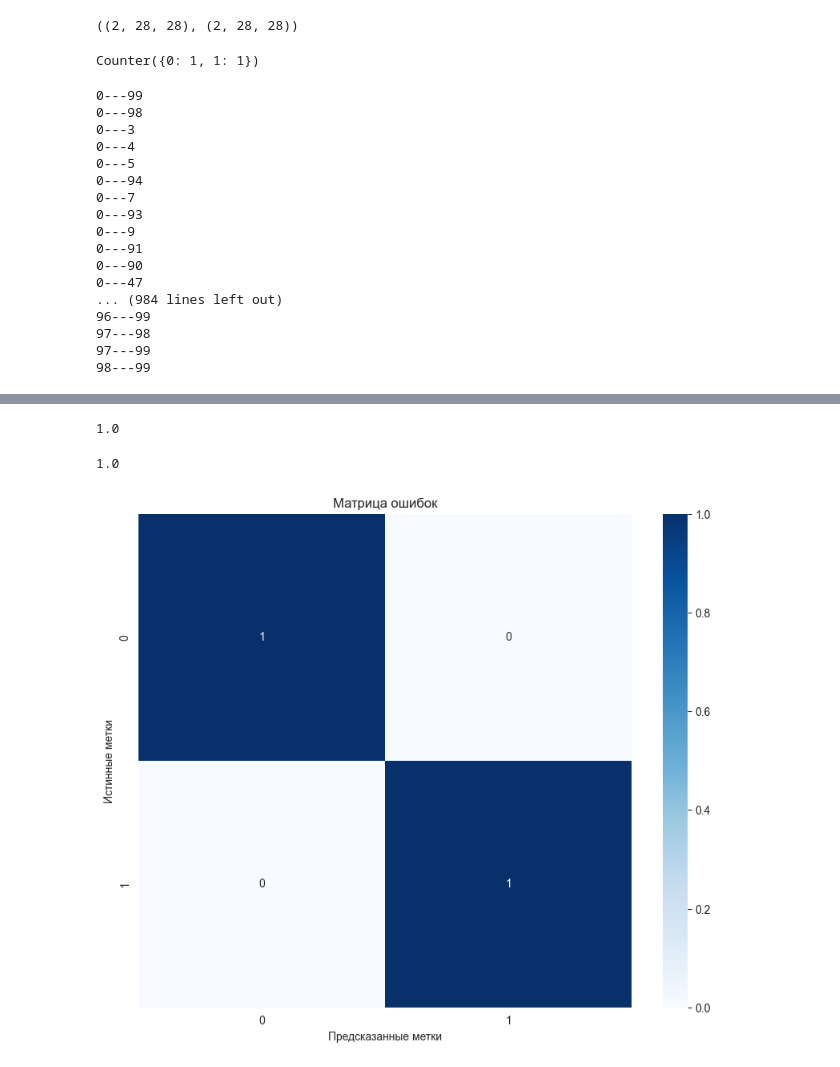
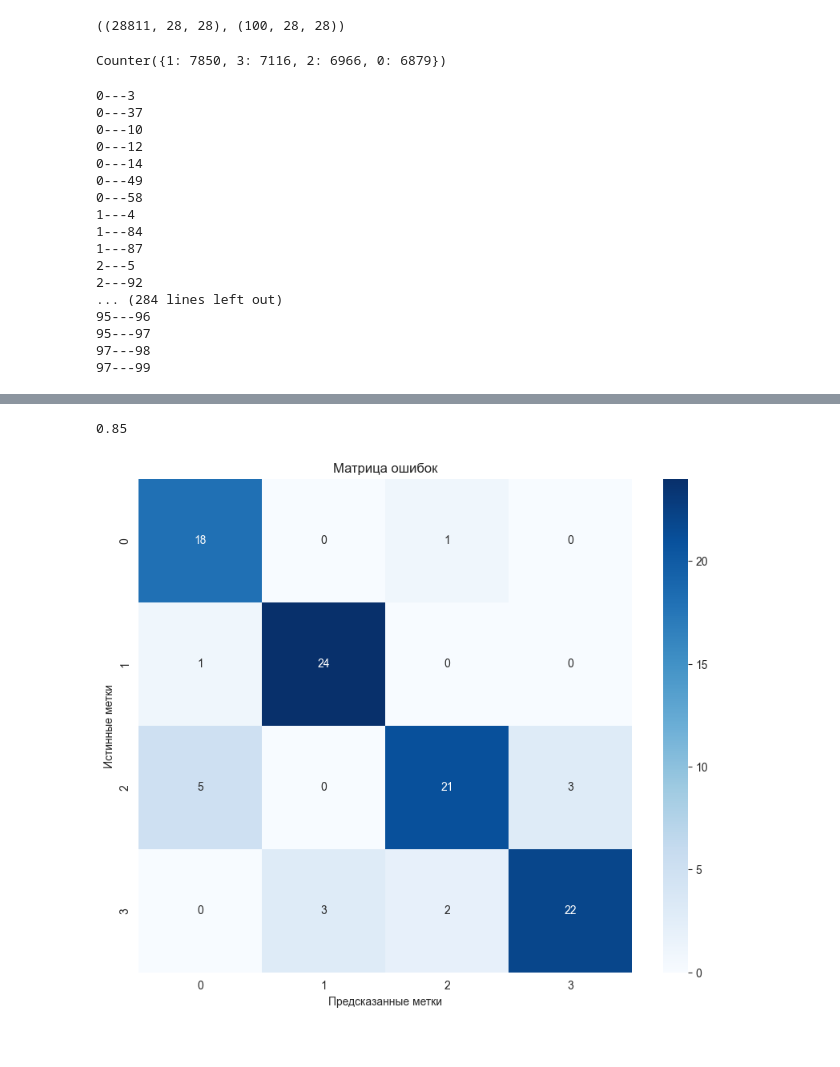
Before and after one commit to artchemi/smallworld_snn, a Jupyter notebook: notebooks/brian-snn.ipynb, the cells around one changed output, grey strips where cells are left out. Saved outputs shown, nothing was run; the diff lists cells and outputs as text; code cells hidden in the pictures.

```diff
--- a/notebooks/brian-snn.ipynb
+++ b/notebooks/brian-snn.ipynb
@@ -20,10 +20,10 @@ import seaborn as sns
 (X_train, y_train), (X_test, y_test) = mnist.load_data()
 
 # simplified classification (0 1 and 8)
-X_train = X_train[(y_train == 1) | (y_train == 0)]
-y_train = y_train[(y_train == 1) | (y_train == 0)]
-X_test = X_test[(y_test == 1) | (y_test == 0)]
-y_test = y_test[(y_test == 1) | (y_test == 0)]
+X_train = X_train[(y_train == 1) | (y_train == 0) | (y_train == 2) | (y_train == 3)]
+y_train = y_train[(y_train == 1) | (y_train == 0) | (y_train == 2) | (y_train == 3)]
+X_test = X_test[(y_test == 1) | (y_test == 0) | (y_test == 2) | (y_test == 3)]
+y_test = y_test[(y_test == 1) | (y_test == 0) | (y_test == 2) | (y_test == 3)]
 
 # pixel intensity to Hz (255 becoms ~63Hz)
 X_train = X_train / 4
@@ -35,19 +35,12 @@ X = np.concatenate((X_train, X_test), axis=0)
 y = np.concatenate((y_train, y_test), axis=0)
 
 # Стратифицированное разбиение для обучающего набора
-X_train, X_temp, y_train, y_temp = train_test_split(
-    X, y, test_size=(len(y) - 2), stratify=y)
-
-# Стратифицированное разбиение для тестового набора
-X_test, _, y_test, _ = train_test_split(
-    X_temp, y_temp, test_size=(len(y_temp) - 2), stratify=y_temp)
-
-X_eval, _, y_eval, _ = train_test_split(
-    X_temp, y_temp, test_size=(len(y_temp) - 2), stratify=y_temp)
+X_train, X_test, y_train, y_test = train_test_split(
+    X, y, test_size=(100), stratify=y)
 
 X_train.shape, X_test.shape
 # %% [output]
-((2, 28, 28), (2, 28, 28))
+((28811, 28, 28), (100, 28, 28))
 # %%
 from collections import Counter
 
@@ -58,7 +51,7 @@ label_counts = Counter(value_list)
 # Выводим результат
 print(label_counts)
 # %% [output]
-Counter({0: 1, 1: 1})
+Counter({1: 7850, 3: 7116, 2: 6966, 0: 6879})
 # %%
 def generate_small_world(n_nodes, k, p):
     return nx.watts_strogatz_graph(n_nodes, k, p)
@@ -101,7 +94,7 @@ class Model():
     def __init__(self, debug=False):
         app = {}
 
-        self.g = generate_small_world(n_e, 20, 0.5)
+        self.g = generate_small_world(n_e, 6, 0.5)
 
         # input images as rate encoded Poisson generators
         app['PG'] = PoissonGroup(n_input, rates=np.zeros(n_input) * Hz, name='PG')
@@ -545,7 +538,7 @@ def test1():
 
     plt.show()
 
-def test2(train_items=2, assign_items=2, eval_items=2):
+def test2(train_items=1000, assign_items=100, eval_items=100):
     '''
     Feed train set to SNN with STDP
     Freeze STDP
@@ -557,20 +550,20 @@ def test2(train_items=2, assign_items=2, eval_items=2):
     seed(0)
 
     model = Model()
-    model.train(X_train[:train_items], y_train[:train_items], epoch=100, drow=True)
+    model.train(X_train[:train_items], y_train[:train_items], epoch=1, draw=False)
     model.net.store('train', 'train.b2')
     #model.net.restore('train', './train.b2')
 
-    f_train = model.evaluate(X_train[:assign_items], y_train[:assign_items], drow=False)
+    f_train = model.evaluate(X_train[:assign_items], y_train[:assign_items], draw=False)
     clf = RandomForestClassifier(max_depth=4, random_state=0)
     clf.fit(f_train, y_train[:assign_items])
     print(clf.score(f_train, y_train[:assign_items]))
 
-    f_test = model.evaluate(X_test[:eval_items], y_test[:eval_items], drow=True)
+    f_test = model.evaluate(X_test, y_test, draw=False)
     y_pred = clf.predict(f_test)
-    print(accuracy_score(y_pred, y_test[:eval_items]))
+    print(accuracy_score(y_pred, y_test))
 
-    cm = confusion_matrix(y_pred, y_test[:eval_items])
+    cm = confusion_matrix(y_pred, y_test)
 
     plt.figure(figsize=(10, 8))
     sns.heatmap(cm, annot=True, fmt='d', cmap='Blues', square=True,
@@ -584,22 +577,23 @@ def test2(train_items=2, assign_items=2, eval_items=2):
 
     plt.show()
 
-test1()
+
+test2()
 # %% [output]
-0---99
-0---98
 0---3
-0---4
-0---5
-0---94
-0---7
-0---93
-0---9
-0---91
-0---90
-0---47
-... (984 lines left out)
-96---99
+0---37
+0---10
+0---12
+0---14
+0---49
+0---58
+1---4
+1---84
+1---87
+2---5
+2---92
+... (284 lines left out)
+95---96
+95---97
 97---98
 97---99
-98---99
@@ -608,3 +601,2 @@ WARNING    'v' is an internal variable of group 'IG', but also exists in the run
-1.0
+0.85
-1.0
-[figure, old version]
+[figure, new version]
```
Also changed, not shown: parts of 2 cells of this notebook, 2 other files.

* * *

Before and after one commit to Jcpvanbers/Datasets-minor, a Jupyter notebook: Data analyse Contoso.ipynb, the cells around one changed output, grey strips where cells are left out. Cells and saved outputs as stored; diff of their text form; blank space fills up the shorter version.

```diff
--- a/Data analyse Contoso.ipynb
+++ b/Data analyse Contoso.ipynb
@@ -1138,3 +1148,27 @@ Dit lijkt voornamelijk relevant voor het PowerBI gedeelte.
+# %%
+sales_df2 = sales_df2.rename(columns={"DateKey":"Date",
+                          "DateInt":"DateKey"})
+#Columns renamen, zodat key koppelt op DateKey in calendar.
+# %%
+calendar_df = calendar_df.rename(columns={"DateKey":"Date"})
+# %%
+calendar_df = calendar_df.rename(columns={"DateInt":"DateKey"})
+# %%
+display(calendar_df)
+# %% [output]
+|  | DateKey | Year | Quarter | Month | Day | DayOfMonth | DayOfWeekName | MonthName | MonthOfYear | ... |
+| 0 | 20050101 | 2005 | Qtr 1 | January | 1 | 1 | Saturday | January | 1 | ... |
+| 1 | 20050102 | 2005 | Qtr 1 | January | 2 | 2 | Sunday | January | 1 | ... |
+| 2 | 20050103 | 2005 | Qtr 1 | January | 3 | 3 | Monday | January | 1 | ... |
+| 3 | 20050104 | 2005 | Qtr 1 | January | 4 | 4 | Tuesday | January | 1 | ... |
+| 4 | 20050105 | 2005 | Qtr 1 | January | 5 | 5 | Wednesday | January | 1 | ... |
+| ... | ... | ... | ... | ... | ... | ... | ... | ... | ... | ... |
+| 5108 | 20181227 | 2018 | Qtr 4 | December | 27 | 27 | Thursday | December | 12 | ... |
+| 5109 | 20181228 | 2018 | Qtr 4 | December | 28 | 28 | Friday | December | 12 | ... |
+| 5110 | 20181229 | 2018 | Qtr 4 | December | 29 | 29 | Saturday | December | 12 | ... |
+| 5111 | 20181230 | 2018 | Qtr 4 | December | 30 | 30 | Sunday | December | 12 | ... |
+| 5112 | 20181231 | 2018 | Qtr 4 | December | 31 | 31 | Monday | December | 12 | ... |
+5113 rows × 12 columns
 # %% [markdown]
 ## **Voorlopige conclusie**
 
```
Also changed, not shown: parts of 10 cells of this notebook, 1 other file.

...

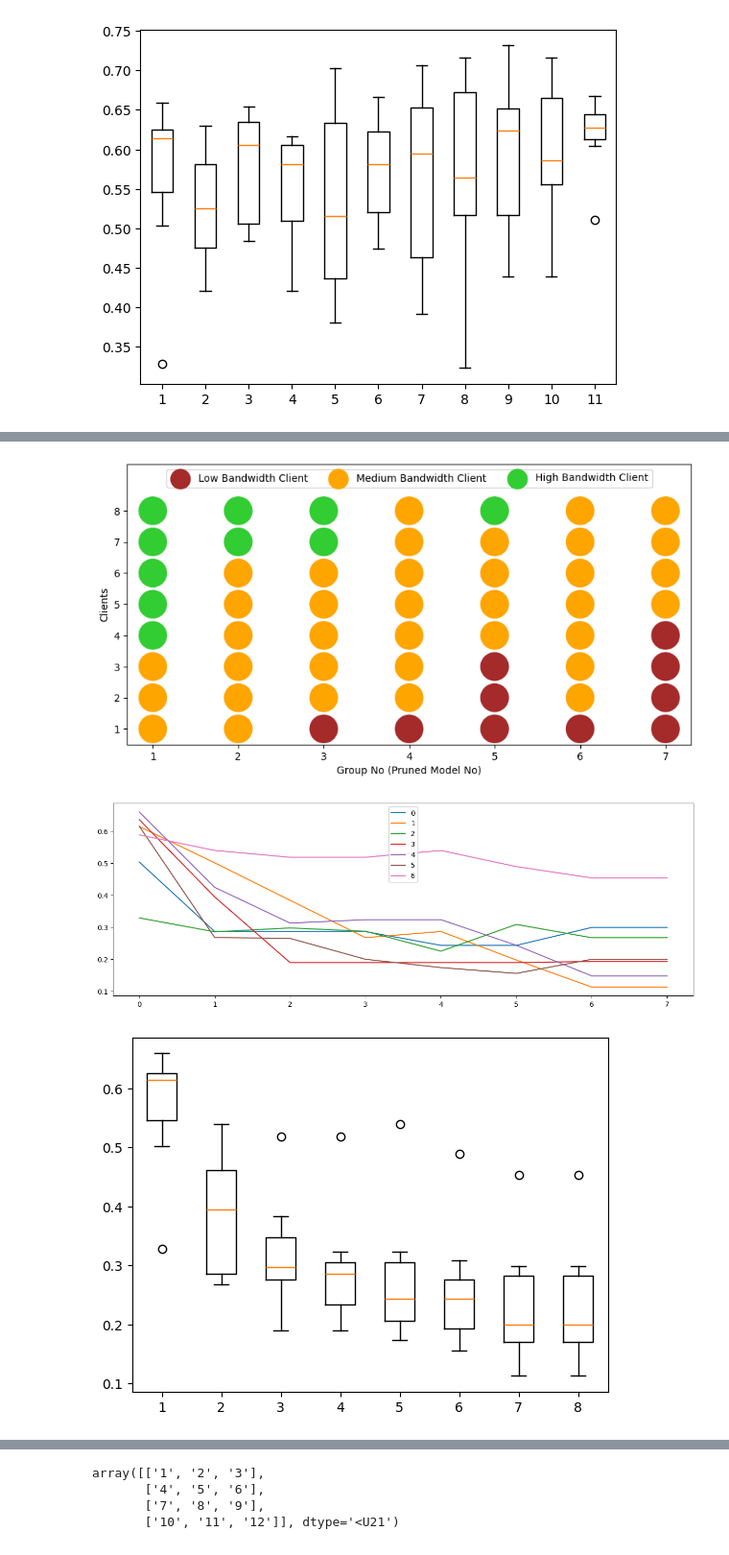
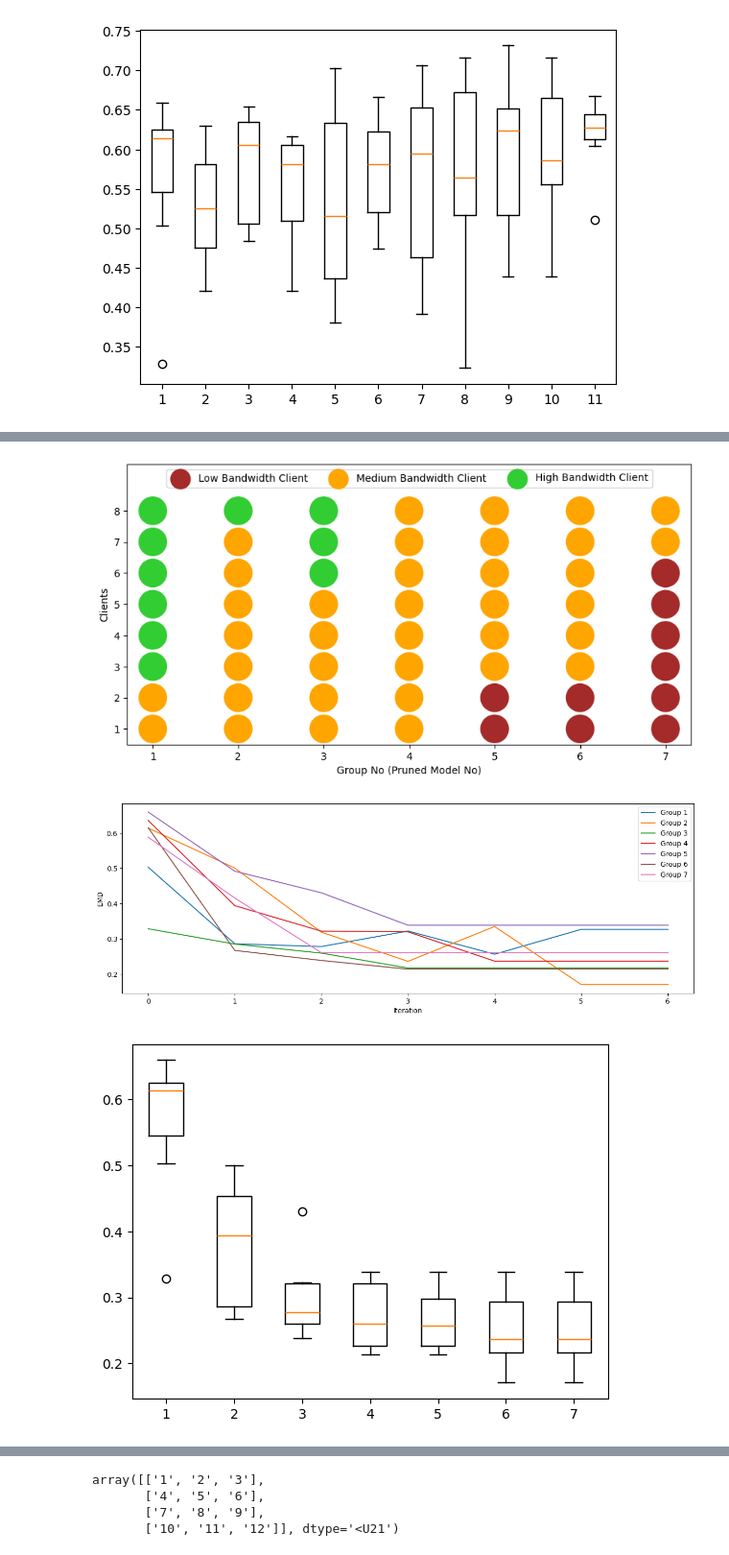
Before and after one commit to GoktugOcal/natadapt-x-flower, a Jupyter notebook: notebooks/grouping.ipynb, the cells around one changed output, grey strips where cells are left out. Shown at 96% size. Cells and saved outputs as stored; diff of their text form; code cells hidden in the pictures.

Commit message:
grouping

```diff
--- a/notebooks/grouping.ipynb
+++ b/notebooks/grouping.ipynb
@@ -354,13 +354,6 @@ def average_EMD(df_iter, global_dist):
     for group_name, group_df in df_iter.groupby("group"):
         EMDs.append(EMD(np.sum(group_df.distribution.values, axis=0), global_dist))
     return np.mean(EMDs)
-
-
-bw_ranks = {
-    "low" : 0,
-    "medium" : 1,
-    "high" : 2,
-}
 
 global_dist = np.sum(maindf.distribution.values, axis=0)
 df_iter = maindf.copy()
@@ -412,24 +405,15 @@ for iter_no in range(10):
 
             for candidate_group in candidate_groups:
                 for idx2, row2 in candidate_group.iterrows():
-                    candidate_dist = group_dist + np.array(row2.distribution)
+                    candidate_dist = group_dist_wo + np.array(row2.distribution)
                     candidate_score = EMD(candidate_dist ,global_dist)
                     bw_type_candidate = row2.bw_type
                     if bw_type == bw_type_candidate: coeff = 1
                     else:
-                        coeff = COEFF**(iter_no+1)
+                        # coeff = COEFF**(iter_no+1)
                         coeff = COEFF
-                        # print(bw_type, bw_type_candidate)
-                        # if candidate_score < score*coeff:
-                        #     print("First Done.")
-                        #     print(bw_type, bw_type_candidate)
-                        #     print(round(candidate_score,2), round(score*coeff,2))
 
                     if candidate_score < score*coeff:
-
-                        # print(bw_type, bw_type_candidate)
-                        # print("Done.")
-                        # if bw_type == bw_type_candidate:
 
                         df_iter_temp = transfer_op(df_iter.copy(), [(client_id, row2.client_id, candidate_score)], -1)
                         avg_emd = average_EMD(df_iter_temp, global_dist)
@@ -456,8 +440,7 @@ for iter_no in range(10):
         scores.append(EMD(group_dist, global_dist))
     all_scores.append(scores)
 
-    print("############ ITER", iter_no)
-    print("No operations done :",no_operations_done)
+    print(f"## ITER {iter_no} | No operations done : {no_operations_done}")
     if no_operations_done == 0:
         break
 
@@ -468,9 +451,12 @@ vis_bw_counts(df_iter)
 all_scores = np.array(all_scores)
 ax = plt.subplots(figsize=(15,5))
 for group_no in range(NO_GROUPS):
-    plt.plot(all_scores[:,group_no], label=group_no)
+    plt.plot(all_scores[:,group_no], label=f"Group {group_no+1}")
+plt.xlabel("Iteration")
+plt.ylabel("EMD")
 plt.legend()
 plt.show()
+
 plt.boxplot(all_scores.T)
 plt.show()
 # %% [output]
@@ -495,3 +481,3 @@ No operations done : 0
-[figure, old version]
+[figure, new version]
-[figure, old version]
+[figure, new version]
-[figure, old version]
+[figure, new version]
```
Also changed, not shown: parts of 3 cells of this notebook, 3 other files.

● YOUR GOAL: Copy every line in the entries above that has the string "distribution" in it.

● ANSWER SECTION:
         EMDs.append(EMD(np.sum(group_df.distribution.values, axis=0), global_dist))
 global_dist = np.sum(maindf.distribution.values, axis=0)
-                    candidate_dist = group_dist + np.array(row2.distribution)
+                    candidate_dist = group_dist_wo + np.array(row2.distribution)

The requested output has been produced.